[Invisible line of text as temporary way to expand content column justified text width to hit margins on most viewports, simply for improved display stability in the interval between column creation and loading]

Francis Wheen

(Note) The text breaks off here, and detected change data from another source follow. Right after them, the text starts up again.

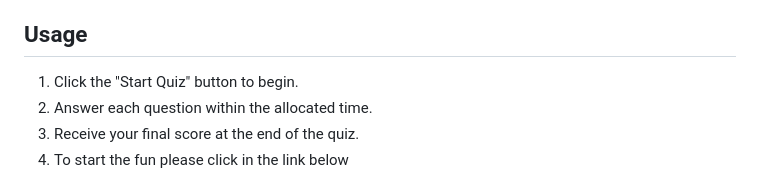
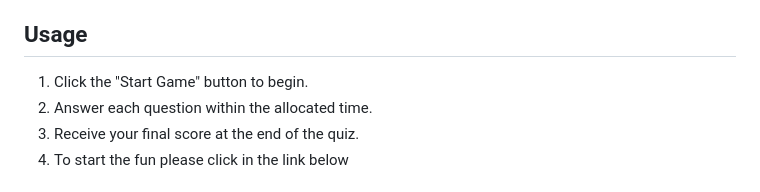
Before and after one commit to danielhe27/SqueezyQuiz, a Markdown page: README.md, the part around the change. GitHub-like rendering.

```diff
--- a/README.md
+++ b/README.md
@@ -21,7 +21,7 @@ The SqueezyQuiz Game is a web-based quiz application designed to test and enhanc
 
 ## Usage
 
-1. Click the "Start Quiz" button to begin.
+1. Click the "Start Game" button to begin.
 2. Answer each question within the allocated time.
 3. Receive your final score at the end of the quiz.
 4. To start the fun please click in the link below
```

Francis Wheen, born in 1957, was educated at Harrow, where he was a contemporary of Mark Thatcher. Wheen’s Marxist inclinations thus had plenty of material to work on from an early date, and it can be said that his leftist critique of society has always been at least as well grounded in observation as in theory. Based variously at the Guardian, at the Evening Standard and at Private Eye, he has kept up a constant barrage of outgoing artillery fire in the best traditions of polemical journalism – i.e. the polemics take account of the real world. His gift for invective can be uncomfortable for those who find themselves on the other end of it, as I know to my cost, but there is no denying the continuing relevance of his fine anger. His book Hoo-hahs and Passing Frenzies: Collected Journalism 1991-2001, which came out in 2002, remains a model of the genre: it deservedly won the 2003 George Orwell prize. To hindsight, the book, from which the pieces featured here are taken, proves that Wheen, while blazing away at all the expected targets, was already preparing himself for a new impatience: the Left, to which he nominally belonged, was starting to worry him with its incurable yearning for something more decisive than democracy. This new impatience broke into the clear when he gamely pilloried his own newspaper, the Guardian, for apologising – cravenly, in Wheen’s view – to Noam Chomsky over its supposed misrepresentation of his views on the massacre in Srebrenica. Wheen was a valuable addition to the list of signatories on the Euston Manifesto in 2006. The manifesto marked the point when a left-within-the-left lost patience with the host body’s sympathy for any force, no matter how extreme, that might embarrass the Western democracies. Along with Nick Cohen and Christopher Hitchens, Wheen became a target for unreconstructed radical journalists who found their breakaway colleagues guilty of Liberal Universalism. It was an accusation that Wheen, in particular, was well equipped to counter with learned scorn. As a Marxist who had actually read Marx (his biography of Marx was another prize-winner), he has the advantage of being able to provide his own theoretical back-up. But finally what makes him stand out is his inclusive style, sensitive to everything that is happening, and sometimes, remarkably, to what will happen next.